2022 was a year of extraordinary instability even for capitalism. Richard D. Wolff shares his thoughts in a letter to the d@w audience.
2022 was a year of extraordinary instability even for capitalism.
The US and Europe undertook further economic warfare against China and even military warfare against Russia after its invasion of Ukraine. The US & European economy was in recession at the beginning of 2022 and now, I expect a return of recession in 2023.
Inflation suddenly roared across the US, Europe, and beyond in the 6-12% range (China and Japan kept inflation in the 1-2% range). Coming after two years of a global capitalist crash and the Covid-19 pandemic, the inflations hit capitalist economies especially hard. Toward year’s end, desperate central banks, including the US Federal Reserve, tried to slow inflation by raising interest rates. Rising rates, like inflation, hurt most those with the lowest incomes.
Emerging economies too were rocked and hurt by capitalism’s instabilities. Desperate to grow out of poverty and cope with the pandemic, many emerging economies borrowed heavily at the low interest rates that central banks had used to contain the capitalist crashes of 2000, 2008 and 2020. The pandemic, inflation and rising interest rates made those loans impossible to service in 2022, plunging the global south into a terrible debt crisis yet again.
Everywhere, more people feel & fear that deep, fundamental problems are surfacing.
The last 30 years’ redistribution of wealth from the bottom and the middle to the already richest has aggravated systemic inequalities to their breaking points. Widening social splits have become more bitter and harsh. On the left, socialist criticisms targeted capitalism as the basic problem. On the right, new fascistic formations of government defend capitalism by deflecting the building rage of the economically undermined towards immigrants, people of color & the LGBTQ+. Talk of civil wars became louder.
Internationally, the year brought into sharpest relief the decline of one empire and the rise of another. One key question of our time is whether compromise and negotiated accommodation will enable China & the U.S. to coexist, or whether trade and sanction wars, followed by military wars, will be our future (or our nuclear self-destruction). The other key question of our time- the looming climate and related ecological crises- tests the whole world’s ability to compromise and make negotiated mutual accommodations to survive or self-destruct.
I am proud that a small media project like ours can continue to weather these storms and share our message: we can do better than this. We can do better than capitalism.
Two years ago, my end-of-year letter to you spoke of our pride at Democracy at Work having reached 200,000 YouTube subscribers- one measure of our audience, reach, and effectiveness. I can now proudly tell you that we are very close to reaching 300,000.
Beyond our stream of videos, audios, and our flagship “Economic Update” program, the invitations to speak to mass media keep growing.

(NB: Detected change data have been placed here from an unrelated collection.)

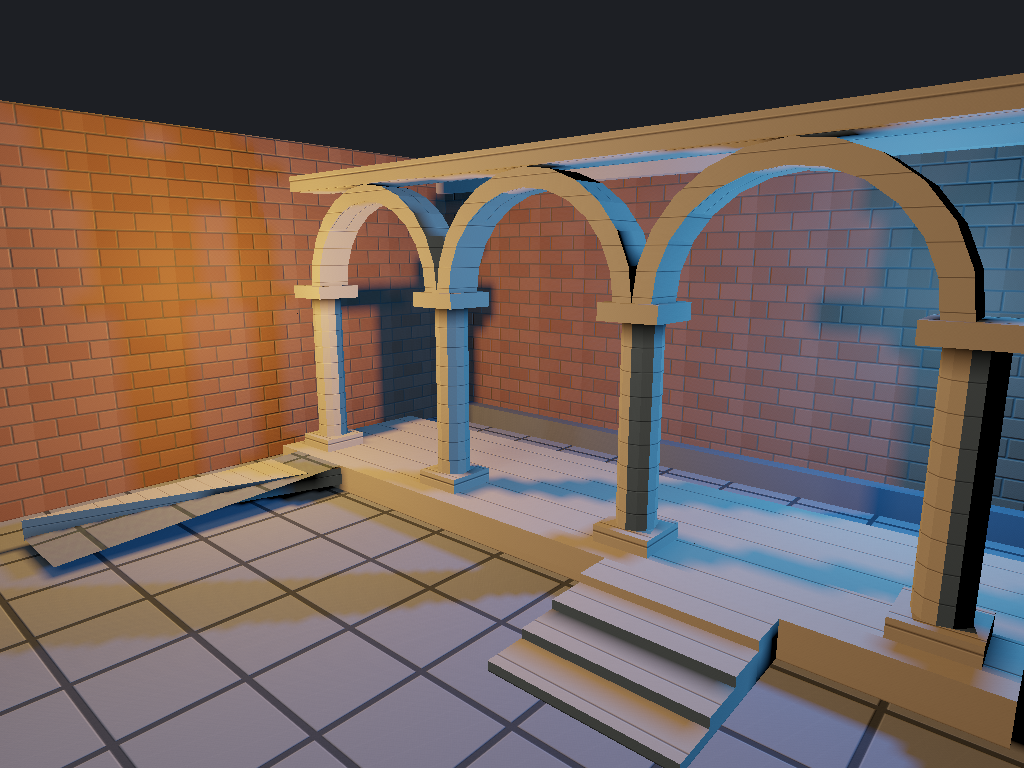
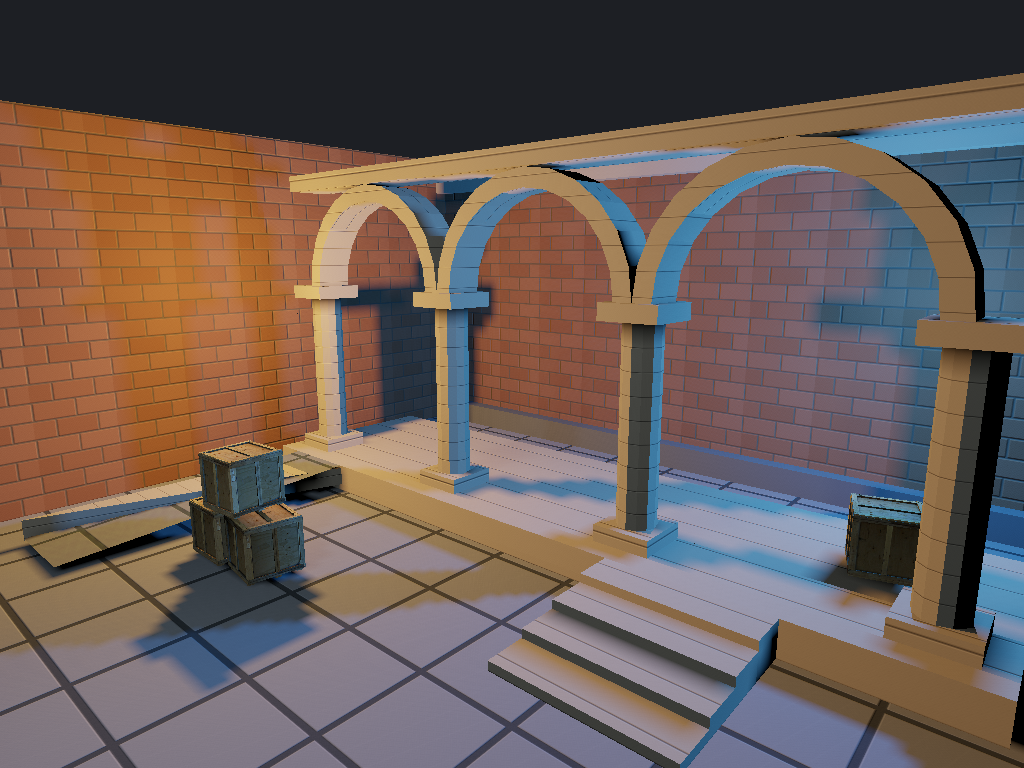
Show the combined baked-lighting workflow

Changed region(s): [[0.0, 0.5625, 0.3125, 0.9062], [0.7812, 0.625, 0.9062, 0.8125], [0.9375, 0.75, 1.0, 0.7812]]

diff --git a/docs/status.md b/docs/status.md
@@ -51,7 +51,7 @@ The integrated compiler is experimental. File operations, BSP publication and ga
 | [Overlays](overlays.md) | Coplanar flat, isolated planar-terrain and mixed-group fitting, refit, rebind and corner editing; native projections, face splitting and water transitions. | Joined or nonplanar terrain authoring; projected-material viewport preview. |
 | [Assemblies](instances.md) | Checked transforms, stationary child brush poses, opaque zero-source-angle `func_wall` models, local spotlight targets, static fog and nested light-value bindings; collapse all visible references or a selected leading set into checked editable world/detail/terrain, props, lights and cubemaps with captured source routes. | Prop collapse needs empty lightingorigin. Arbitrary-subset collapse, other runtime-entity collapse, scripting and broader name fixups. |
 | [Visibility helpers](occluders.md) | Occluders and eligible visibility-cluster volumes. | Unsupported memberships and dynamic child control. |
-| [Baked surfaces](baked-surfaces.md) | Final world/detail, terrain and initial-pose brush-model geometry; optional static-prop vertex lighting with exact skins, hardware LODs and cutouts; LDR/HDR, exposure and supported compiled materials. | Prop lightmaps, runtime poses, animated effects, native adaptation and exact game appearance. |
+| [Baked surfaces](baked-surfaces.md) | Final world/detail, terrain and initial-pose brush-model geometry; optional static-prop vertex lighting with exact skins, hardware LODs and cutouts; LDR/HDR, exposure and supported compiled materials; display alongside final details. | Prop lightmaps, runtime poses, animated effects, native adaptation and exact game appearance. |
 | [Inspection](baked-lightmaps.md) | Owned face lightmaps, prop vertex bytes, native light records and captured point/spot, static-prop and baked face source identities with complete nested helper routes; [frame current point/spot origins](compiled-lights.md) and [native static-prop origins](baked-prop-vertices.md) in the viewport; select the root entity or containing reference for a current prop or light; frame compiled faces and show complete native prop leaf bounds. | Unreportable physical paths show stale provenance; occurrence routes describe captured sources only. |
 | [Publication](compile-regions.md) | Captured build scope, consumed material-source guards, explicit split errors, cancellation, checked output writes and private game launch. | General cross-platform file/runtime support. |
 

diff --git a/docs/baked-prop-vertices.md b/docs/baked-prop-vertices.md
@@ -3,6 +3,7 @@
 # Baked prop vertices
 
 Inspect captured static-prop sources, native leaf membership and baked vertex colors.
+Use [Baked surfaces](baked-surfaces.md) to view these colors on final models and frame their mesh bounds.
 
 1. To read colors, enable **Bake static-prop vertex lighting** in **Build settings…**.
    Choose **Direct LDR** or **Direct LDR + HDR**.
@@ -52,7 +53,7 @@ Camera, selection, map, history and ordinary drafts stay unchanged.
 - Prop ordinals and hardware sections belong to one build. Source addresses identify captured authored entities; selection uses only a current verified capture.
 - Missing or unverified source metadata is reported separately; valid native prop and color rows remain available.
 - Captured prop metadata is limited to 8 MiB, including shared occurrence storage once. Source copies are admitted before allocation within 128 KiB per report; each report is limited to 256 KiB.
-- Hardware vertices are not mapped to model vertex positions.
+- Raw vertex pages do not include model positions. Baked surfaces resolves the hardware layout for display.
 - Leaf boxes are conservative native bounds. They do not show exact convex cells, prop mesh clipping or runtime visibility.
 - A complete guide must fit 512 leaves and 256 KiB of bounds and renderer storage. An invalid or larger request keeps the previous guide. The bounds are never truncated.
 - Leaf guides require the original tracked directory metadata. A directory change can suppress a guide even when its BSP is intact.

diff --git a/docs/baked-surfaces.md b/docs/baked-surfaces.md
@@ -21,7 +21,10 @@ A failed update keeps the previous settings. **Prepare** and **Clear** reset the
 The viewport surface modes show final geometry, including wireframe, lightmap
 density and smoothing groups.
 
-![Baked lighting on arches, a terrain ramp and brush-model stairs](images/baked-surfaces.png)
+![Baked lighting on arches, terrain, brush-model stairs and static props](images/baked-surfaces.png)
+
+You can also prepare and show [final compiled details](compiled-details.md).
+The two layers keep separate lighting controls.
 
 ## Materials and view
 
@@ -40,6 +43,10 @@ Static props use the final model pose, selected skin and exact hardware vertex
 colours for each LOD. Colours decode before triangle interpolation.
 Supported `VertexLitGeneric` materials include the compiler's cutout cases.
 An absent optional base texture uses white; a declared missing texture fails.
+
+Fine shadows need enough model vertices. To omit a prop's own vertex shadows,
+set **Disable Self-Shadowing with vertex lighting** to **Yes**, then compile and
+prepare again. Other objects still cast shadows on the prop.
 
 ## Limits
 

diff --git a/README.md b/README.md
@@ -107,7 +107,7 @@ See the [tool index and setup](docs/mcp.md).
 
 | [Baked surfaces](docs/baked-surfaces.md) | [Map comparison](docs/map-comparison.md) |
 | --- | --- |
-| ![Baked light on final arches, terrain and brush-model stairs](docs/images/baked-surfaces.png) | ![Changed objects selected after an external-map comparison](docs/images/external-map-comparison.png) |
+| ![Baked lighting on arches, terrain, stairs and wooden props](docs/images/baked-surfaces.png) | ![Changed objects selected after an external-map comparison](docs/images/external-map-comparison.png) |
 | View final brushes, terrain, brush models and static props with baked lighting. | Compare stored objects and select or frame current matches. |
 
 Counter-Strike: Source and its assets are not included.

diff --git a/docs/mcp.md b/docs/mcp.md
@@ -441,6 +441,7 @@ Hide retains them. Static props keep baked weight 1; channel and EV apply to bot
 sampling and material policy. The layer uses current owned output and separately
 guarded display assets; editing contexts can suppress it. Authored picking,
 hiding and history remain separate from native face ordinals.
+Baked surfaces and compiled details can be shown together. Keep their preparation tokens and lighting settings separate.
 
 For [final detail placements](compiled-details.md), call `set_compiled_details`
 with `action:"prepare"`. Set `background:true` to read the owned BSP in a worker.

diff --git a/docs/compiled-details.md b/docs/compiled-details.md
@@ -4,6 +4,7 @@
 
 Show the final models, cards and cross/tri shapes from a successful build.
 The layer includes material-scattered details and uses their native BSP placements.
+Show [Baked surfaces](baked-surfaces.md) at the same time to include compiled brushes, terrain and static props. Lighting controls remain separate.
 
 1. Click **Compile**.
 2. Open **Build details… → Compiled details…**. You can also use **Build settings… → Compiled details…**.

So too do our book sales, with three more books nearing completion and scheduled for publication in 2023. We are on a roll.
The fundamental problems forcing their way onto modern society’s surface are building our audiences, while the agenda to make a change is inspiring our activities and spirit.
We work to make our critiques of capitalism and our proposals for solutions--built around workplace democracy--understandable and helpful contributions for these difficult times.
Your interest and support have been a crucial part of all we have achieved. Together, we add much to a broadening movement for progressive social change whose time has come.
On behalf of the entire Democracy at Work team, thank you for your support, engagement, and solidarity. Join us in this effort by sharing our work or learning about the many ways you can support d@w.
Richard D. Wolff
d@w Board of Directors Member